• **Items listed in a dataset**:

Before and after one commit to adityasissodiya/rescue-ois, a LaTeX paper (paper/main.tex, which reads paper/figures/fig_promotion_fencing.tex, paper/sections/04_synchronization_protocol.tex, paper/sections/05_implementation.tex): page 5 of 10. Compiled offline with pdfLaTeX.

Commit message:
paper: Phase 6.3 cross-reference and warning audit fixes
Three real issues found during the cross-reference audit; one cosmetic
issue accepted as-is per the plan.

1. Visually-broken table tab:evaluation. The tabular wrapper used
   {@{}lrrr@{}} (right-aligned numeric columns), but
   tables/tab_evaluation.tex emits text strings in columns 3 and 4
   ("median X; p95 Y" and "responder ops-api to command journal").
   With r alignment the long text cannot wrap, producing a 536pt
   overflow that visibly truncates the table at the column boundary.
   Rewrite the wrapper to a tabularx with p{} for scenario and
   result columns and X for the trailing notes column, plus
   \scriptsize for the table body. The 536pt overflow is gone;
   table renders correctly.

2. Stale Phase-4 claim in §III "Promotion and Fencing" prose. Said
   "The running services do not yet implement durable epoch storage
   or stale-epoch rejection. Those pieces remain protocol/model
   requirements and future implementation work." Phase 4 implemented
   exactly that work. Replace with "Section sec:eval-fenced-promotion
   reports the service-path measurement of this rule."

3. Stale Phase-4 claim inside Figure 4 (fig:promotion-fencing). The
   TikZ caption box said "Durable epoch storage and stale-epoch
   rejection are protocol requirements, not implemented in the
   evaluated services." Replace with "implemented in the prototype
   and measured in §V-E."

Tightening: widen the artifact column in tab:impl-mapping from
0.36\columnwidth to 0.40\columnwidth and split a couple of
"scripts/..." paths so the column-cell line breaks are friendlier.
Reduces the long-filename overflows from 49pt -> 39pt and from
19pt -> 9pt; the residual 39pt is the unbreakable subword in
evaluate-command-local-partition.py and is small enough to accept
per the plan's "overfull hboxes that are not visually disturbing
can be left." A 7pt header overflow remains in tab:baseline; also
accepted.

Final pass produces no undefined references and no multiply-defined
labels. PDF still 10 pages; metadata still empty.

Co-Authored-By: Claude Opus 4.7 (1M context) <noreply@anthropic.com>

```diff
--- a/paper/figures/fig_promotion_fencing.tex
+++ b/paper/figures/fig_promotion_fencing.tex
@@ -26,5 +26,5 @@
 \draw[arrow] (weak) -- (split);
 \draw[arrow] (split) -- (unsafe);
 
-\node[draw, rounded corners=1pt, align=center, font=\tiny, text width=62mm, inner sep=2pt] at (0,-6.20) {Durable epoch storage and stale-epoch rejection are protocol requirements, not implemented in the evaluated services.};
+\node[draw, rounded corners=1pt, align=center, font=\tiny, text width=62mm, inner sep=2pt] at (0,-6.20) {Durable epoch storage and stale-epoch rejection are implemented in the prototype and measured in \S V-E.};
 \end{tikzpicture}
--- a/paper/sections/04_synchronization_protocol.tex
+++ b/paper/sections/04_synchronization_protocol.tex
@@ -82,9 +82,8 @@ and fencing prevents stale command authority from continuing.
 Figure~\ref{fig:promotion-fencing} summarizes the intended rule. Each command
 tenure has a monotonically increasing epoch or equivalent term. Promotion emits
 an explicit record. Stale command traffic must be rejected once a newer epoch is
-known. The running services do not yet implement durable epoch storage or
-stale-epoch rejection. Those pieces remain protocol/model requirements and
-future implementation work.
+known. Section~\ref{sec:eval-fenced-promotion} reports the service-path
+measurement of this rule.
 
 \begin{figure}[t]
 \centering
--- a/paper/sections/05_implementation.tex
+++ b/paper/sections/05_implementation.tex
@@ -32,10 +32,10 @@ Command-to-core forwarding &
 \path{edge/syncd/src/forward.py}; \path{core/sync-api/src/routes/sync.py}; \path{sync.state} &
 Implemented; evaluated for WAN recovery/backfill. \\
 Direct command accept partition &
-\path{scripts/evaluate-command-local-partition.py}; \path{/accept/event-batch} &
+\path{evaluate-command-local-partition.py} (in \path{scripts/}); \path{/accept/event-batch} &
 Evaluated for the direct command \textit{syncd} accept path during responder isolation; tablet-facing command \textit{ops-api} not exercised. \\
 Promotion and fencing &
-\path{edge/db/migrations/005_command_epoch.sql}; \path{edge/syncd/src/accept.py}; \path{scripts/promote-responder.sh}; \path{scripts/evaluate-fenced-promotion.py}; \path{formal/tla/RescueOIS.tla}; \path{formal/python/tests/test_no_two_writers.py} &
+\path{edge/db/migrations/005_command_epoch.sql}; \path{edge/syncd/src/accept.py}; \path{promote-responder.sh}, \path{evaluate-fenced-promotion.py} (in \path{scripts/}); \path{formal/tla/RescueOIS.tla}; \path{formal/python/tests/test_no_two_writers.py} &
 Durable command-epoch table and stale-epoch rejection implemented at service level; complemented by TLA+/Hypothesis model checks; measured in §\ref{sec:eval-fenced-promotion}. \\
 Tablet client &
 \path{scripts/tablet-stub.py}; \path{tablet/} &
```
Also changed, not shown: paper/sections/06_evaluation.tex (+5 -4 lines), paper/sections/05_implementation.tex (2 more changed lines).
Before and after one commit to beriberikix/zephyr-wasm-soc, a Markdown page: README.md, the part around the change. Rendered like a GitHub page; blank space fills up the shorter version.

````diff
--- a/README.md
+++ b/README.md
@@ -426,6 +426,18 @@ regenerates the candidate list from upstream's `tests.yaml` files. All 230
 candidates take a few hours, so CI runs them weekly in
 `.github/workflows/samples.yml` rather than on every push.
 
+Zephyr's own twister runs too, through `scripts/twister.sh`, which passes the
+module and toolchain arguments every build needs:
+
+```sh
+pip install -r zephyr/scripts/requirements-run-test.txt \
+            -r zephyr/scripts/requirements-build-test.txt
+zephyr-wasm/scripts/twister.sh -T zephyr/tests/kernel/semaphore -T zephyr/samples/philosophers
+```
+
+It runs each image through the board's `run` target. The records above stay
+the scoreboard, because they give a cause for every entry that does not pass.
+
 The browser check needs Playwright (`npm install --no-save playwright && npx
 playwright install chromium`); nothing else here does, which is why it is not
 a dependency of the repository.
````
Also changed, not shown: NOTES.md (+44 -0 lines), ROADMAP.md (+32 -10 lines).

• **WORK TASK**: Repeat each line above exactly as it stands.

• **RESULT FOR THIS TASK**:
Before and after one commit to adityasissodiya/rescue-ois, a LaTeX paper (paper/main.tex, which reads paper/figures/fig_promotion_fencing.tex, paper/sections/04_synchronization_protocol.tex, paper/sections/05_implementation.tex): page 5 of 10. Compiled offline with pdfLaTeX.

Commit message:
paper: Phase 6.3 cross-reference and warning audit fixes
Three real issues found during the cross-reference audit; one cosmetic
issue accepted as-is per the plan.

1. Visually-broken table tab:evaluation. The tabular wrapper used
   {@{}lrrr@{}} (right-aligned numeric columns), but
   tables/tab_evaluation.tex emits text strings in columns 3 and 4
   ("median X; p95 Y" and "responder ops-api to command journal").
   With r alignment the long text cannot wrap, producing a 536pt
   overflow that visibly truncates the table at the column boundary.
   Rewrite the wrapper to a tabularx with p{} for scenario and
   result columns and X for the trailing notes column, plus
   \scriptsize for the table body. The 536pt overflow is gone;
   table renders correctly.

2. Stale Phase-4 claim in §III "Promotion and Fencing" prose. Said
   "The running services do not yet implement durable epoch storage
   or stale-epoch rejection. Those pieces remain protocol/model
   requirements and future implementation work." Phase 4 implemented
   exactly that work. Replace with "Section sec:eval-fenced-promotion
   reports the service-path measurement of this rule."

3. Stale Phase-4 claim inside Figure 4 (fig:promotion-fencing). The
   TikZ caption box said "Durable epoch storage and stale-epoch
   rejection are protocol requirements, not implemented in the
   evaluated services." Replace with "implemented in the prototype
   and measured in §V-E."

Tightening: widen the artifact column in tab:impl-mapping from
0.36\columnwidth to 0.40\columnwidth and split a couple of
"scripts/..." paths so the column-cell line breaks are friendlier.
Reduces the long-filename overflows from 49pt -> 39pt and from
19pt -> 9pt; the residual 39pt is the unbreakable subword in
evaluate-command-local-partition.py and is small enough to accept
per the plan's "overfull hboxes that are not visually disturbing
can be left." A 7pt header overflow remains in tab:baseline; also
accepted.

Final pass produces no undefined references and no multiply-defined
labels. PDF still 10 pages; metadata still empty.

Co-Authored-By: Claude Opus 4.7 (1M context) <noreply@anthropic.com>

```diff
--- a/paper/figures/fig_promotion_fencing.tex
+++ b/paper/figures/fig_promotion_fencing.tex
@@ -26,5 +26,5 @@
 \draw[arrow] (weak) -- (split);
 \draw[arrow] (split) -- (unsafe);
 
-\node[draw, rounded corners=1pt, align=center, font=\tiny, text width=62mm, inner sep=2pt] at (0,-6.20) {Durable epoch storage and stale-epoch rejection are protocol requirements, not implemented in the evaluated services.};
+\node[draw, rounded corners=1pt, align=center, font=\tiny, text width=62mm, inner sep=2pt] at (0,-6.20) {Durable epoch storage and stale-epoch rejection are implemented in the prototype and measured in \S V-E.};
 \end{tikzpicture}
--- a/paper/sections/04_synchronization_protocol.tex
+++ b/paper/sections/04_synchronization_protocol.tex
@@ -82,9 +82,8 @@ and fencing prevents stale command authority from continuing.
 Figure~\ref{fig:promotion-fencing} summarizes the intended rule. Each command
 tenure has a monotonically increasing epoch or equivalent term. Promotion emits
 an explicit record. Stale command traffic must be rejected once a newer epoch is
-known. The running services do not yet implement durable epoch storage or
-stale-epoch rejection. Those pieces remain protocol/model requirements and
-future implementation work.
+known. Section~\ref{sec:eval-fenced-promotion} reports the service-path
+measurement of this rule.
 
 \begin{figure}[t]
 \centering
--- a/paper/sections/05_implementation.tex
+++ b/paper/sections/05_implementation.tex
@@ -32,10 +32,10 @@ Command-to-core forwarding &
 \path{edge/syncd/src/forward.py}; \path{core/sync-api/src/routes/sync.py}; \path{sync.state} &
 Implemented; evaluated for WAN recovery/backfill. \\
 Direct command accept partition &
-\path{scripts/evaluate-command-local-partition.py}; \path{/accept/event-batch} &
+\path{evaluate-command-local-partition.py} (in \path{scripts/}); \path{/accept/event-batch} &
 Evaluated for the direct command \textit{syncd} accept path during responder isolation; tablet-facing command \textit{ops-api} not exercised. \\
 Promotion and fencing &
-\path{edge/db/migrations/005_command_epoch.sql}; \path{edge/syncd/src/accept.py}; \path{scripts/promote-responder.sh}; \path{scripts/evaluate-fenced-promotion.py}; \path{formal/tla/RescueOIS.tla}; \path{formal/python/tests/test_no_two_writers.py} &
+\path{edge/db/migrations/005_command_epoch.sql}; \path{edge/syncd/src/accept.py}; \path{promote-responder.sh}, \path{evaluate-fenced-promotion.py} (in \path{scripts/}); \path{formal/tla/RescueOIS.tla}; \path{formal/python/tests/test_no_two_writers.py} &
 Durable command-epoch table and stale-epoch rejection implemented at service level; complemented by TLA+/Hypothesis model checks; measured in §\ref{sec:eval-fenced-promotion}. \\
 Tablet client &
 \path{scripts/tablet-stub.py}; \path{tablet/} &
```
Also changed, not shown: paper/sections/06_evaluation.tex (+5 -4 lines), paper/sections/05_implementation.tex (2 more changed lines).
Before and after one commit to beriberikix/zephyr-wasm-soc, a Markdown page: README.md, the part around the change. Rendered like a GitHub page; blank space fills up the shorter version.

````diff
--- a/README.md
+++ b/README.md
@@ -426,6 +426,18 @@ regenerates the candidate list from upstream's `tests.yaml` files. All 230
 candidates take a few hours, so CI runs them weekly in
 `.github/workflows/samples.yml` rather than on every push.
 
+Zephyr's own twister runs too, through `scripts/twister.sh`, which passes the
+module and toolchain arguments every build needs:
+
+```sh
+pip install -r zephyr/scripts/requirements-run-test.txt \
+            -r zephyr/scripts/requirements-build-test.txt
+zephyr-wasm/scripts/twister.sh -T zephyr/tests/kernel/semaphore -T zephyr/samples/philosophers
+```
+
+It runs each image through the board's `run` target. The records above stay
+the scoreboard, because they give a cause for every entry that does not pass.
+
 The browser check needs Playwright (`npm install --no-save playwright && npx
 playwright install chromium`); nothing else here does, which is why it is not
 a dependency of the repository.
````
Also changed, not shown: NOTES.md (+44 -0 lines), ROADMAP.md (+32 -10 lines).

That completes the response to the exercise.